I spend most of my days in meetings with graduate students and postdocs, talking about where their careers might go. I jokingly say, “Nobody leaves my office without a networking tutorial.” And it’s true: for Ph.D.s engaged in a nonacademic job search, the concept of networking is omnipresent and unavoidable. Countless resources and articles are available to help novice networkers learn the basics of networking, and everyone knows the best way to become a better networker is to just get out there and network.
Ontario’s professors and academic librarians are on the front lines of Ontario’s universities. They are uniquely positioned to assess the performance of the sector, and to identify trends that affect the quality of university education.
To take advantage of this insight, the Ontario Confederation of University Faculty Associations (OCUFA) surveyed Ontario faculty to gauge their opinions on the quality of university education in our province. The survey was also designed to assess the priorities of university faculty, particularly in regards to the balance of teaching and research in their work.
The survey was conducted online between March 21, 2012 and April 16, 2012. Responses to the questionnaire were received from over 2,300 faculty members, with a total of 2,015 complete responses from professors and academic librarians from all Ontario universities and a full range of disciplines. The following report presents the survey findings and provides additional commentary about key results.
One of the core principles of the Ontario Undergraduate Student Alliance (OUSA) is that all willing and qualified students should be able to attend post-secondary regardless of their ability to pay. However, students in Ontario face the
highest tuition fees in the country and the cost and perceived costs of post-secondary education are consistently identified as barriers to post-secondary education. These barriers are contributing factors to the persistently high attainment gaps for various vulnerable groups in pursuing an undergraduate degree.
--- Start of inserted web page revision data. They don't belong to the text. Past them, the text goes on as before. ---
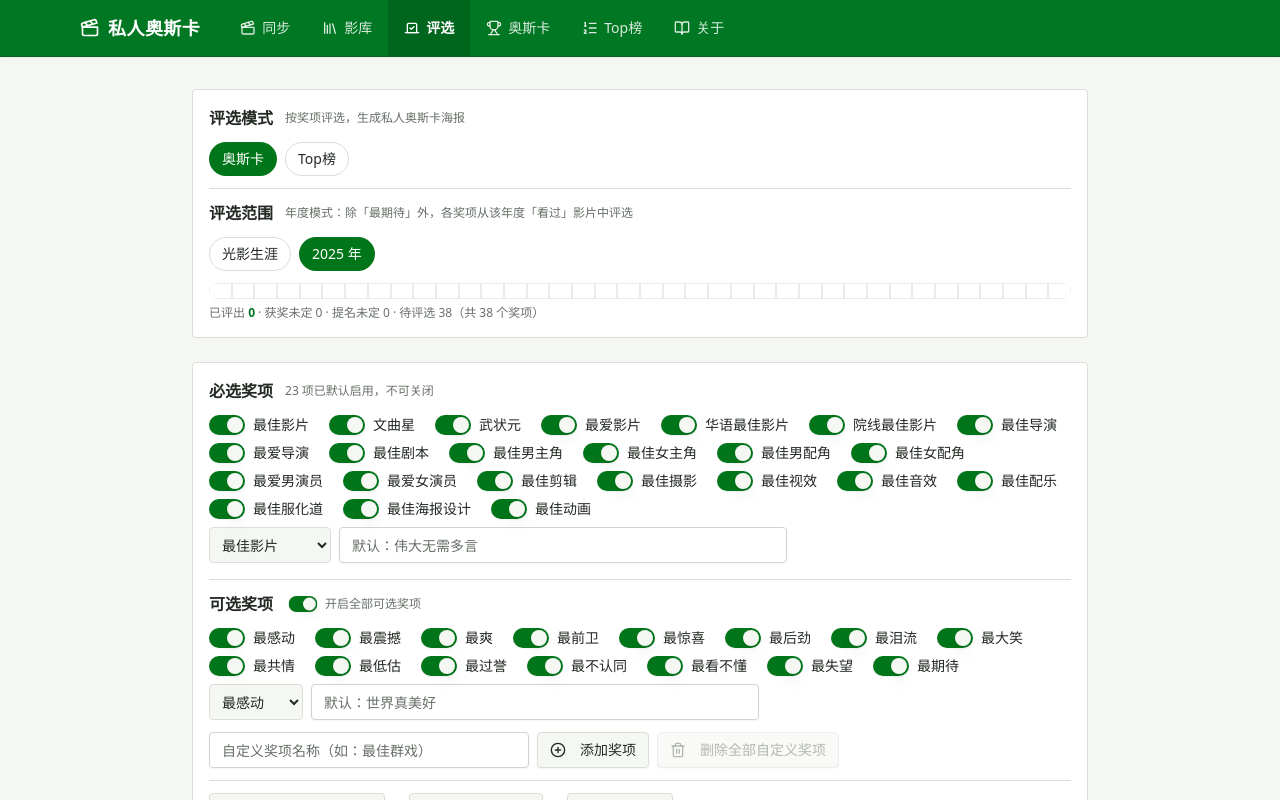
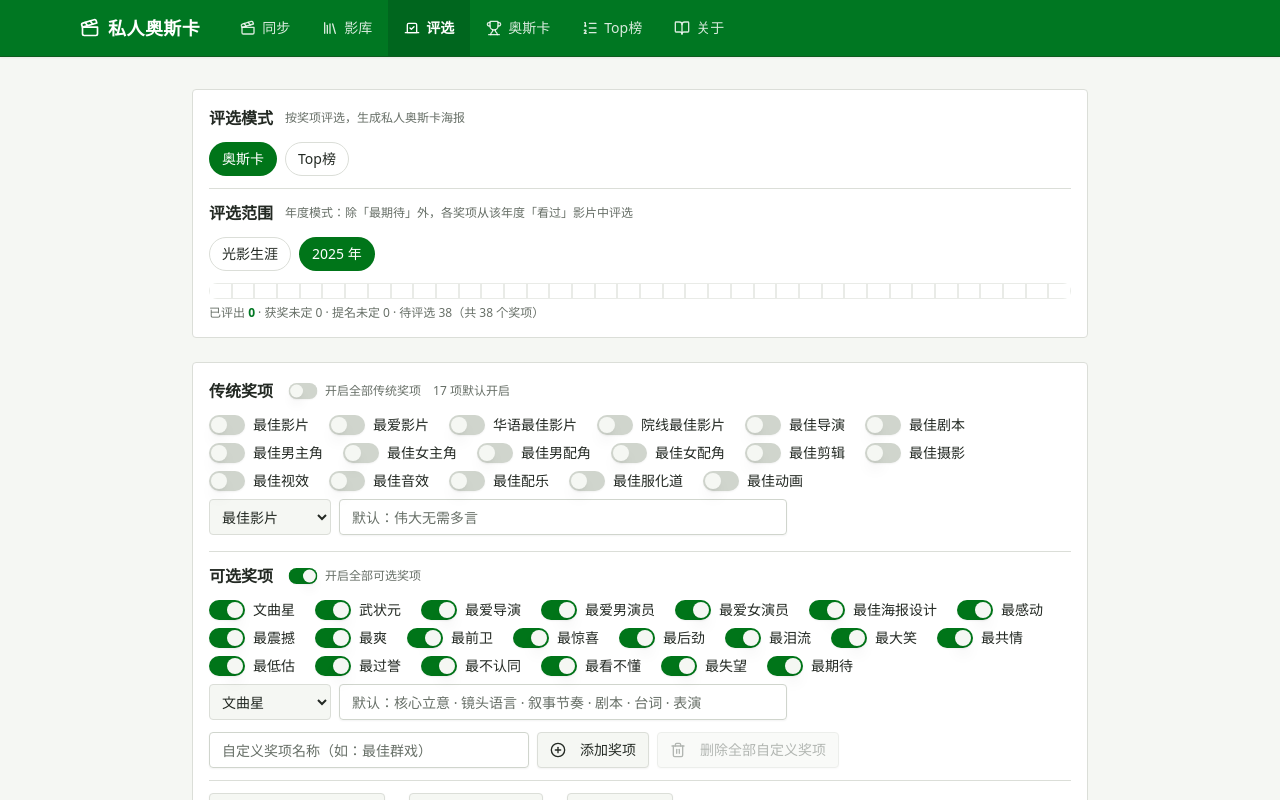
Before and after one commit to SeverusSun/PrivateOscar, a React (Vite) app in the folder app/: page / in a window 1280 px wide. Both pictures are taken after a click on the button "评选". Shown: the top 800 px of the page. Built offline with nearby package versions, Linux system fonts and the light colour scheme.

Commit message:
rename mandatory awards into classic awards

```diff
--- a/app/src/data/awards.ts
+++ b/app/src/data/awards.ts
@@ -1,29 +1,32 @@
 import type { AwardDef } from '@/types'
 
-/** 23 个必选奖项 + 14 个可选奖项；自定义奖项由用户自行添加 */
+/**
+ * 传统奖项（17 项，原「必选奖项」，默认开启、可开关）+ 可选奖项（20 项）；
+ * 自定义奖项由用户自行添加。评选卡片的默认顺序以本数组为准。
+ */
 export const AWARDS: AwardDef[] = [
   { id: 'best-picture', name: '最佳影片', description: '伟大无需多言', required: true, kind: 'movie' },
-  { id: 'wen-zhuangyuan', name: '文曲星', description: '核心立意 · 镜头语言 · 叙事节奏 · 剧本 · 台词 · 表演', required: true, kind: 'movie' },
-  { id: 'wu-zhuangyuan', name: '武状元', description: '电影工业 · 感官刺激 · 视效 · 声效 · 配乐 · 服化道', required: true, kind: 'movie' },
+  { id: 'wen-zhuangyuan', name: '文曲星', description: '核心立意 · 镜头语言 · 叙事节奏 · 剧本 · 台词 · 表演', required: false, kind: 'movie' },
+  { id: 'wu-zhuangyuan', name: '武状元', description: '电影工业 · 感官刺激 · 视效 · 声效 · 配乐 · 服化道', required: false, kind: 'movie' },
   { id: 'favorite', name: '最爱影片', description: '纯私人偏爱，不问理由', required: true, kind: 'movie' },
   { id: 'best-chinese', name: '华语最佳影片', description: '妈妈，华语影坛还有救！', required: true, kind: 'movie' },
   { id: 'best-theatrical', name: '院线最佳影片', description: '21世纪依然走进电影院的理由', required: true, kind: 'movie' },
   { id: 'best-director', name: '最佳导演', description: '膜拜，五体投地', required: true, kind: 'manual' },
-  { id: 'favorite-director', name: '最爱导演', description: '导，再拍一百部电影可以吗？！', required: true, kind: 'manual' },
+  { id: 'favorite-director', name: '最爱导演', description: '导，再拍一百部电影可以吗？！', required: false, kind: 'manual' },
   { id: 'best-screenplay', name: '最佳剧本', description: '电影是光影的文学', required: true, kind: 'movie' },
   { id: 'best-actor', name: '最佳男主角', description: '我仿佛可以看到他胡子的演技', required: true, kind: 'manual' },
   { id: 'best-actress', name: '最佳女主角', description: '演技如水：碧波荡漾，波澜壮阔', required: true, kind: 'manual' },
   { id: 'best-supporting-actor', name: '最佳男配角', description: '什么？我还以为他是男主角！', required: true, kind: 'manual' },
   { id: 'best-supporting-actress', name: '最佳女配角', description: '啊！她是配角嘛？', required: true, kind: 'manual' },
-  { id: 'favorite-actor', name: '最爱男演员', description: 'bro，这简直就是我', required: true, kind: 'manual' },
-  { id: 'favorite-actress', name: '最爱女演员', description: 'sis，这简直就是我', required: true, kind: 'manual' },
+  { id: 'favorite-actor', name: '最爱男演员', description: 'bro，这简直就是我', required: false, kind: 'manual' },
+  { id: 'favorite-actress', name: '最爱女演员', description: 'sis，这简直就是我', required: false, kind: 'manual' },
   { id: 'best-editing', name: '最佳剪辑', description: '蒙太奇的魅力', required: true, kind: 'movie' },
   { id: 'best-cinematography', name: '最佳摄影', description: '它的魅力让我的梦想是成为一位摄影师', required: true, kind: 'movie' },
   { id: 'best-vfx', name: '最佳视效', description: '----眼睛为什么是最重要的感官', required: true, kind: 'movie' },
   { id: 'best-sound', name: '最佳音效', description: '大饱耳福', required: true, kind: 'movie' },
   { id: 'best-score', name: '最佳配乐', description: 'OST是看完电影后不得不品的回味', required: true, kind: 'movie' },
   { id: 'best-costume', name: '最佳服化道', description: '我觉得，电影反映时代，服化道就是时代的物证', required: true, kind: 'movie' },
-  { id: 'best-poster-design', name: '最佳海报设计', description: '打印下来挂床边', required: true, kind: 'manual' },
+  { id: 'best-poster-design', name: '最佳海报设计', description: '打印下来挂床边', required: false, kind: 'manual' },
   { id: 'best-animation', name: '最佳动画', description: '抵达实拍无法实现的境界', required: true, kind: 'movie' },
   // 可选奖项
   { id: 'most-moving', name: '最感动', description: '世界真美好', required: false, kind: 'movie' },
@@ -45,3 +48,19 @@ export const AWARDS: AwardDef[] = [
 
 export const REQUIRED_AWARDS = AWARDS.filter((a) => a.required)
 export const OPTIONAL_AWARDS = AWARDS.filter((a) => !a.required)
+
+/** 由必选奖项移入可选奖项、展示在可选奖项最前面的奖项 id（按展示顺序） */
+export const MOVED_TO_FRONT_IDS = [
+  'wen-zhuangyuan',
+  'wu-zhuangyuan',
+  'favorite-director',
+  'favorite-actor',
+  'favorite-actress',
+  'best-poster-design',
+]
+
+/** 可选奖项（含移入的 6 项排在最前），用于评选界面的可选奖项区域 */
+export const ORDERED_OPTIONAL_AWARDS = [
+  ...MOVED_TO_FRONT_IDS.map((id) => OPTIONAL_AWARDS.find((a) => a.id === id)!),
+  ...OPTIONAL_AWARDS.filter((a) => !MOVED_TO_FRONT_IDS.includes(a.id)),
+]
--- a/app/src/lib/storage.ts
+++ b/app/src/lib/storage.ts
@@ -1,5 +1,5 @@
 import type { AwardResult, MovieEntry, PersonEntry, Profile } from '@/types'
-import { AWARDS } from '@/data/awards'
+import { AWARDS, MOVED_TO_FRONT_IDS } from '@/data/awards'
 
 export interface AppState {
   profile: Profile | null
@@ -52,7 +52,13 @@ export function loadState(): AppState {
   try {
     const raw = localStorage.getItem(KEY)
     if (!raw) return defaultState
-    return { ...defaultState, ...(JSON.parse(raw) as AppState) }
+    const parsed = JSON.parse(raw) as AppState
+    // 迁移：传统奖项（原必选奖项）中的 6 项移入可选奖项，为老数据默认补开
+    const enabledOptional = [...(parsed.enabledOptional ?? [])]
+    for (const id of MOVED_TO_FRONT_IDS) {
+      if (!enabledOptional.includes(id)) enabledOptional.push(id)
+    }
+    return { ...defaultState, ...parsed, enabledOptional }
   } catch {
     return defaultState
   }
--- a/app/src/sections/AboutSection.tsx
+++ b/app/src/sections/AboutSection.tsx
@@ -116,7 +116,7 @@ export default function AboutSection() {
         <div className="flex gap-3">
           <Vote className="mt-0.5 h-4 w-4 shrink-0 text-muted-foreground" />
           <div>
-            <b>评选</b>：两种评选模式——「奥斯卡」23 个必选奖项 + 14 个可选奖项 + 自定义奖项，逐一提名、颁奖、写颁奖词；「Top 榜」按名次排出你的 Top N 片单。
+            <b>评选</b>：两种评选模式——「奥斯卡」17 个传统奖项 + 20 个可选奖项 + 自定义奖项，逐一提名、颁奖、写颁奖词；「Top 榜」按名次排出你的 Top N 片单。
           </div>
         </div>
         <div className="flex gap-3">
--- a/app/src/sections/AwardsSection.tsx
+++ b/app/src/sections/AwardsSection.tsx
@@ -14,7 +14,7 @@ import { Textarea } from '@/components/ui/textarea'
 import { useStore } from '@/store'
 import { proxiedImage } from '@/lib/storage'
 import { resolvePerson, useCreditsLoader } from '@/lib/persons'
-import { OPTIONAL_AWARDS, REQUIRED_AWARDS } from '@/data/awards'
+import { OPTIONAL_AWARDS, ORDERED_OPTIONAL_AWARDS, REQUIRED_AWARDS } from '@/data/awards'
 import { TBD_ID, type AwardDef, type Nomination, type PersonEntry } from '@/types'
 import { StarDisplay, RATING_RANGES, USER_RATING_OPTIONS, type UserRatingKey } from './LibrarySection'
 
@@ -803,7 +803,7 @@ function AwardCard({ award, collapsed }: { award: AwardDef; collapsed?: boolean
 }
 
 export default function AwardsSection() {
-  const { activeAwards, enabledOptional, toggleOptional, addCustomAward, removeCustomAward, toggleCustomAward, updateCustomAward, clearCustomAwards, setAllOptional, setAllCustom, customAwards, year, setYear, career, setCareer, movies, setAwardOrder, clearResults, getResult, awardDescOverrides, setAwardDescription, awardMode, setAwardMode, topN, setTopN, topCategory, setTopCategory, topPicks } = useStore()
+  const { activeAwards, enabledOptional, toggleOptional, addCustomAward, removeCustomAward, toggleCustomAward, updateCustomAward, clearCustomAwards, setAllOptional, setAllClassic, setAllCustom, customAwards, year, setYear, career, setCareer, movies, setAwardOrder, clearResults, getResult, awardDescOverrides, setAwardDescription, awardMode, setAwardMode, topN, setTopN, topCategory, setTopCategory, topPicks } = useStore()
   const [customName, setCustomName] = useState('')
   const [descAwardId, setDescAwardId] = useState('')
   const [dragId, setDragId] = useState<string | null>(null)
@@ -853,6 +853,7 @@ export default function AwardsSection() {
   }
 
   const allOptionalOn = OPTIONAL_AWARDS.every((a) => enabledOptional.includes(a.id))
+  const allClassicOn = REQUIRED_AWARDS.every((a) => enabledOptional.includes(a.id))
   const allCustomOn = customAwards.length > 0 && customAwards.every((c) => c.enabled !== false)
   // 自定义奖项说明：下拉选择的目标奖项（失效时回退到第一个）
   const effectiveDescId = customAwards.some((c) => c.id === descAwardId) ? descAwardId : (customAwards[0]?.id ?? '')
@@ -1105,15 +1106,19 @@ export default function AwardsSection() {
       {awardMode === 'oscars' && (
       <>
       <div className="rounded-md border bg-card p-4">
-        {/* 必选奖项：常开，不可关闭 */}
+        {/* 传统奖项：默认开启，可整体或单独开关 */}
         <div className="mb-3 flex items-center gap-3">
-          <h3 className="font-bold">必选奖项</h3>
-          <span className="text-xs text-muted-foreground">{REQUIRED_AWARDS.length} 项已默认启用，不可关闭</span>
+          <h3 className="font-bold">传统奖项</h3>
+          <label className="flex cursor-pointer items-center gap-1">
+            <Switch className="scale-[0.8]" checked={allClassicOn} onCheckedChange={(v) => setAllClassic(!!v)} />
+            <span className="text-xs text-muted-foreground">开启全部传统奖项</span>
+          </label>
+          <span className="text-xs text-muted-foreground">{REQUIRED_AWARDS.length} 项默认开启</span>
         </div>
         <div className="flex flex-wrap gap-x-5 gap-y-2">
           {REQUIRED_AWARDS.map((a) => (
-            <label key={a.id} className="flex cursor-not-allowed items-center gap-2 text-sm">
-              <Switch checked disabled className="disabled:opacity-100" />
+            <label key={a.id} className="flex cursor-pointer items-center gap-2 text-sm">
+              <Switch checked={enabledOptional.includes(a.id)} onCheckedChange={() => toggleOptional(a.id)} />
               {a.name}
             </label>
           ))}
@@ -1146,7 +1151,7 @@ export default function AwardsSection() {
             </label>
           </div>
           <div className="flex flex-wrap gap-x-5 gap-y-2">
-            {OPTIONAL_AWARDS.map((a) => (
+            {ORDERED_OPTIONAL_AWARDS.map((a) => (
               <label key={a.id} className="flex cursor-pointer items-center gap-2 text-sm">
                 <Switch checked={enabledOptional.includes(a.id)} onCheckedChange={() => toggleOptional(a.id)} />
                 {a.name}
@@ -1160,7 +1165,7 @@ export default function AwardsSection() {
               value={effectiveOptId}
               onChange={(e) => setOptDescId(e.target.value)}
             >
-              {OPTIONAL_AWARDS.map((a) => (
+              {ORDERED_OPTIONAL_AWARDS.map((a) => (
                 <option key={a.id} value={a.id}>{a.name}</option>
               ))}
             </select>
--- a/app/src/store.tsx
+++ b/app/src/store.tsx
@@ -22,6 +22,8 @@ interface StoreCtx extends AppState {
   toggleOptional: (id: string) => void
   /** 一键开启/关闭全部可选奖项 */
   setAllOptional: (on: boolean) => void
+  /** 一键开启/关闭全部传统奖项（原必选奖项，现为可开关） */
+  setAllClassic: (on: boolean) => void
   /** 一键开启/关闭全部自定义奖项 */
   setAllCustom: (on: boolean) => void
   /** 删除全部自定义奖项（含其评选数据） */
@@ -177,6 +179,14 @@ export function StoreProvider({ children }: { children: ReactNode }) {
           ...s,
           enabledOptional: on ? AWARDS.filter((a) => !a.required).map((a) => a.id) : [],
         })),
+      setAllClassic: (on) =>
+        setState((s) => {
+          const classicIds = AWARDS.filter((a) => a.required).map((a) => a.id)
+          const enabledOptional = on
+            ? Array.from(new Set([...s.enabledOptional, ...classicIds]))
+            : s.enabledOptional.filter((x) => !classicIds.includes(x))
+          return { ...s, enabledOptional }
+        }),
       setAllCustom: (on) =>
         setState((s) => ({
           ...s,
```
Also changed, not shown: 1 other file (tests, documents, lock files or other folders).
Canada turns 150 this year. Among the country’s admirable achievements is surely the number of Canadians with post-secondary education. In 2013, 65 per cent of Canadians aged 24 to 64 had an adult education certificate, skilled trades certificate, college diploma or university degree.1 Enrolment in post-secondary education has been steadily increasing since the late-1940s. To meet this demand, 2.5 per cent of Canada’s gross domestic product (GDP) in 2012 was spent on post-second-ary education, the third-highest per capita amount among industrialized economies.